I first came across the name, Frederick Scott Oliver, in a passage that still resonates from a 1955 lecture of T.S. Eliot:
But it should also be obvious to everyone from his personal experience, that there is no formula for infallible prediction; that everything we do will have some unforeseen consequences; that often our best justified ventures end in disaster, and that sometimes our most irrational blunders have the most happy results; that every reform leads to new abuses which could not have been predicted but which do not necessarily justify us in saying that the reform should not have been carried out; that we must constantly adapt ourselves to the new and unexpected; and that we move always, if not in the dark, in a twilight, with imperfect vision, constantly mistaking one object for another, imagining distant obstacles where none exist, and unaware of some fatal menace close at hand.
Does this all mean futility or what we called at that time, the quietism of despair?
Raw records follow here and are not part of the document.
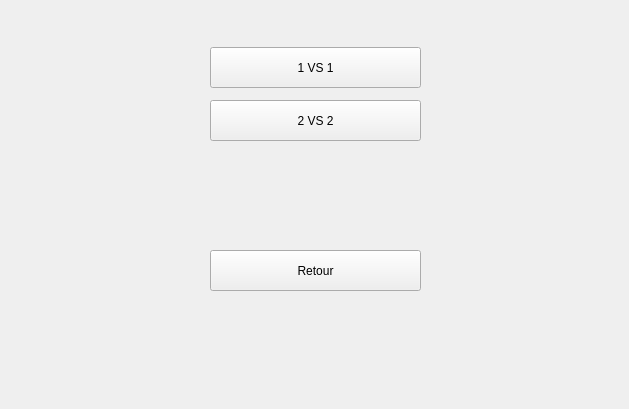
First picture: the form in menuwindow.ui, repository wDenGit/Quoridor, before the edit.
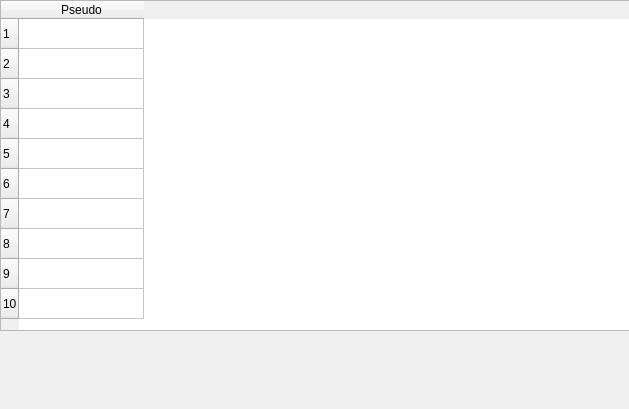
Second picture: the form after the edit.

Commit message: V1.6: List des amis fonctionnl, modification importante du code source du client, petite surprise

Diff of the .ui file:
```diff
--- a/menuwindow.ui
+++ b/menuwindow.ui
@@ -23,7 +23,7 @@
     </rect>
    </property>
    <property name="currentIndex">
-    <number>1</number>
+    <number>5</number>
    </property>
    <widget class="QWidget" name="main">
     <property name="cursor">
@@ -339,7 +339,81 @@
      </property>
     </widget>
    </widget>
-   <widget class="QWidget" name="page"/>
+   <widget class="QWidget" name="friend_list">
+    <widget class="QTableWidget" name="table_friend">
+     <property name="geometry">
+      <rect>
+       <x>0</x>
+       <y>0</y>
+       <width>631</width>
+       <height>331</height>
+      </rect>
+     </property>
+     <attribute name="horizontalHeaderDefaultSectionSize">
+      <number>125</number>
+     </attribute>
+     <row>
+      <property name="text">
+       <string>1</string>
+      </property>
+     </row>
+     <row>
+      <property name="text">
+       <string>2</string>
+      </property>
+     </row>
+     <row>
+      <property name="text">
+       <string>3</string>
+      </property>
+     </row>
+     <row>
+      <property name="text">
+       <string>4</string>
+      </property>
+     </row>
+     <row>
+      <property name="text">
+       <string>5</string>
+      </property>
+     </row>
+     <row>
+      <property name="text">
+       <string>6</string>
+      </property>
+     </row>
+     <row>
+      <property name="text">
+       <string>7</string>
+      </property>
+     </row>
+     <row>
+      <property name="text">
+       <string>8</string>
+      </property>
+     </row>
+     <row>
+      <property name="text">
+       <string>9</string>
+      </property>
+     </row>
+     <row>
+      <property name="text">
+       <string>10</string>
+      </property>
+     </row>
+     <column>
+      <property name="text">
+       <string>Pseudo</string>
+      </property>
+     </column>
+     <item row="0" column="0">
+      <property name="text">
+       <string/>
+      </property>
+     </item>
+    </widget>
+   </widget>
   </widget>
  </widget>
  <resources/>
```
Left out of the diff: 15 changed lines with no effect on the pictures. The commit also changes 15 other files.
Not so, Eliot immediately adds: “This is Frederick Scott Oliver’s Endless Adventure.”
To my mind, even though his language is dated and some opinions rebarbative, Oliver’s The Endless Adventure, published as three volumes in the 1930s, is so contemporary as to make one weep. The book is out of print, so here’s a sampler of quotes::
“No politician has ever yet been able to rule his country, nor has any country ever yet been able to face the world, upon the principles of the Sermon on the Mount.”
“Without bringing all the Christian virtues into this discussion, it is enough to say that a positive and strict veracity is impossible for the politician. For truthfulness even forbids you to allow the person you are dealing with to deceive himself.”
“…like water can’t be kept out of most things, so too morals can’t be kept out of human affairs. But it is an external factor not inward gyroscope.”
“A wise politician will never grudge a genuflection…”
“In the years of preparation for a revolution, and afterwards, so soon as order of some kind has been restored, politicians are always busy; nor is it often that the obscurity of either of these periods is dense enough to resist the searchlights of history. But it is different at the actual crisis of a revolution; for the current of events is then such wild and turbid water as to make it impossible either for us, the observers, or for the swimmers themselves to be certain how many of their acts are purposeful, how many purely undeliberate. If afterwards any of them presumes to set for a collected and consistent story we are safe in treating it as unworthy of belief. During this period of confusion the craftsmanship of the politician is out of action; for things are then directed less by self-conscious human agency than by blindfold and savage forces.”
“For surprising accidents and sudden changes are the rule of politics. It is not often that the circumstances of the world will let a statesman have his head. The situation into which he comes so confident of victory may be transformed in a single revolution of the globe. Thereupon all the schemes that he has framed so carefully for the service of his country will vanish hurriedly like ghosts at cock-crow. He will be forced at once to devise a new plan fit for the occasion, and he will be lucky if he produces one that does not involve a sacrifice of this consistency.”
“The wisest government must make mistakes; nay, sometimes when it has acted with most wisdom it affords the easiest target for plausible misconstruction.”
“The student of politics will not make a beginning till he has realized that in this art there are antinomies everywhere, and that it is no shame to a politician, or to the man who writes about him, if the opinions he utters are often in conflict one with another. The politician or the writer who succeeds in proving his life-long consistency is less an object of admiration than of derision.”
“Phenomena of this sort, phenomena in a continual flux, will not submit themselves to the methods of a land surveyor.”
“Politicians, like soldiers, are often obliged to guess at the motives, intentions, and movements of the enemy. As they often guess wrongly, their own tactics are apt to appear purposeless and foolish, or altogether evil and malevolent, to a later generation which looks wonderingly, after ‘the fog of war’ has lifted, at the hooks and bends of an ancient controversy. . . .If actors themselves saw less clearly than we do, it is partly because there are now far fewer things to be seen. Much has long ago fallen through the sieves of memory and written records, while the historian, of set purpose, has eliminated much of what remained.”
Oliver defends politics specifically against university specialists (another contemporary resonance), and his comments about economics and economists ring true to this reader. Oliver does not defend all politicians: “It was in plain truth only a quack cure-all at which a cabinet of ignorant shirkers had snatched in its perplexity,” he writes at one point. One could say the same today about our “mouth athletes,” as poet Seamus Heaney called them.
Fortunately, Oliver takes us further than that. He also talks about political imponderables and chance, as well as inexperience and difficulty, as if they were the churn in that watercourse—the thalweg—at the lowest part of the valley along which we cross and whose waters we ford.